Another Year, Another Chance
For nearly 99 miles of last year’s Western States 100-Mile Endurance Run, Wally Hesseltine—who was 72 at the time—thought he was going to become the oldest person in the race’s history to finish the storied course. The record he was after is held by Ray Piva, who completed the race at age 71 in 28 hours, 09 minutes back in 1998.
“All I had to do was get to that finish line in under 30 hours and it was a done deal,” Wally said. “But I cut it too close.”
As he approached the Placer High School Track in Auburn, California, someone told him he had five minutes left. “That was the first time I realized I’m not going to make this,” Wally recalled. “I had started leaning a bit on the way, then on the track I ran into some garbage bags. That wasn’t a good development.”
Those in attendance attempted to will him through the last stretch with the power of their cheers. In a heartbreaking display of guts and determination, Wally stumbled and fell, then rose to his feet aided by his crew. He crossed the line 1 minute, 56 seconds too late.
“The thought never crossed my mind to bag it,” Wally said. “But I was disappointed to not finish in time.”
In the medical tent after the race, the first thing he said was that he’d be back.
And he will. During the awards ceremony the following day, it was announced that someone had donated an entry for him so he could compete in the 2017 race. “I was thrilled about that chance, and I still am,” Wally said.

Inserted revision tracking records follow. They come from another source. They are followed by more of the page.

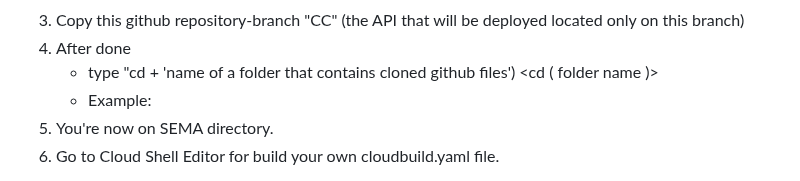
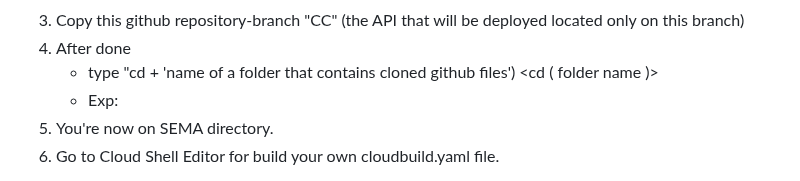
Before and after one commit to Nrulafind/SEMA, a Markdown page: README.md, the part around the change. GitHub-like rendering.

```diff
--- a/README.md
+++ b/README.md
@@ -37,7 +37,7 @@ When prompted up showing click AUTHORIZE.
 3. Copy this github repository-branch "CC" (the API that will be deployed located only on this branch)
 4. After done
     + type "cd + 'name of a folder that contains cloned github files') <cd ( folder name )>
-    + Example: <cd SEMA>
+    + Exp: <cd SEMA>
 5. You're now on SEMA directory.
 6. Go to Cloud Shell Editor for build your own cloudbuild.yaml file.
 
```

His history with the Western States 100-Mile Endurance Run reaches back to 1995, when he completed the race in 27 hours, 11 minutes. It was his first 100-mile finish. Wally has now completed 26 100-mile races and finished Western States six times, with three of those times being fast enough to earn the challenging and coveted sub-24-hour finisher's silver belt buckle.

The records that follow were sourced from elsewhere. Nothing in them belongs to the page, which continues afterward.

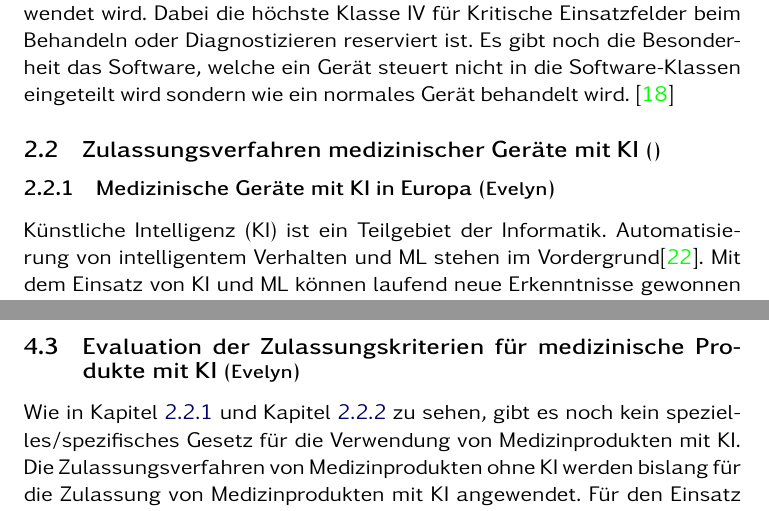
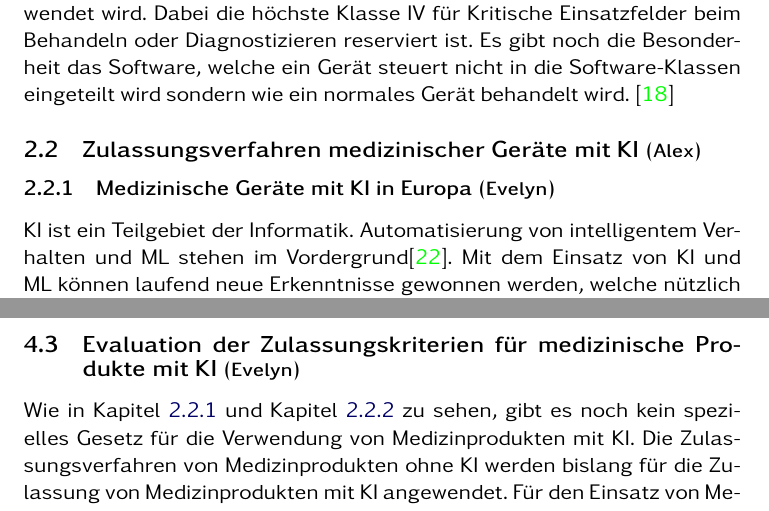
Before and after one commit to langmiriam/SATSS20, a LaTeX document (SATArbeit.tex, which reads partials/europe-with-ai.tex, partials/sufficient-criteria.tex): two parts of pages 9 and 17 of 23, joined at a grey line, cut so that both start at the same text. Compiled offline with pdfLaTeX.

Commit message:
Kleinigkeiten geeandert

```diff
--- a/partials/europe-with-ai.tex
+++ b/partials/europe-with-ai.tex
@@ -1,4 +1,4 @@
-Künstliche Intelligenz (KI) ist ein Teilgebiet der Informatik.
+KI ist ein Teilgebiet der Informatik.
 Automatisierung von intelligentem Verhalten und ML stehen im Vordergrund\cite{AI_in_EU}.
 Mit dem Einsatz von KI und ML können laufend neue Erkenntnisse gewonnen werden,
 welche nützlich sind, brauchbare Systeme für Patienten zu entwickeln\cite{AI_in_EU}.
--- a/partials/sufficient-criteria.tex
+++ b/partials/sufficient-criteria.tex
@@ -1,5 +1,5 @@
 Wie in Kapitel~\ref{sec:europe-with-ai} und Kapitel~\ref{sec:us-with-ai} zu sehen,
-gibt es noch kein spezielles/spezifisches Gesetz für die Verwendung von Medizinprodukten mit KI.
+gibt es noch kein spezielles Gesetz für die Verwendung von Medizinprodukten mit KI.
 Die Zulassungsverfahren von Medizinprodukten ohne KI werden bislang für die Zulassung von Medizinprodukten mit KI angewendet.
 Für den Einsatz von Medizinprodukten mit KI, in kritischen Bereichen, müssen die Richtlinien angepasst und ergänzt werden.
 Daraus entstehen neue Herausforderungen, die zu bewältigen sind.
```
Also changed, not shown: SATArbeit.tex (+1 -1 lines), SATArbeit.pdf, 1 other file.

He is nothing if not consistent. Wally has worked at the same law firm since 1973, and he’s on a streak of running at least one race every month for the last 36 years.
“The two things that have helped me are keeping good records and the running streak,” Wally said. Since Western States last year, he has added nine more ultra-marathon finishes to his streak for a grand total of 183 races completed.
For this year’s attempt, Wally doesn’t plan to change too much about his race strategy, though he wants to run a little bit tighter splits and focus more on his nutrition. “I didn’t eat very well from the river crossing on last year,” he said.
He’ll also have to contend with record snowfall in the Sierra, which will undoubtedly add difficulty to the course. Wally admits to being considerably more worried this year than he was last year. “But, I think that’s a good thing,” he said. “I’ll just have to be more intense.”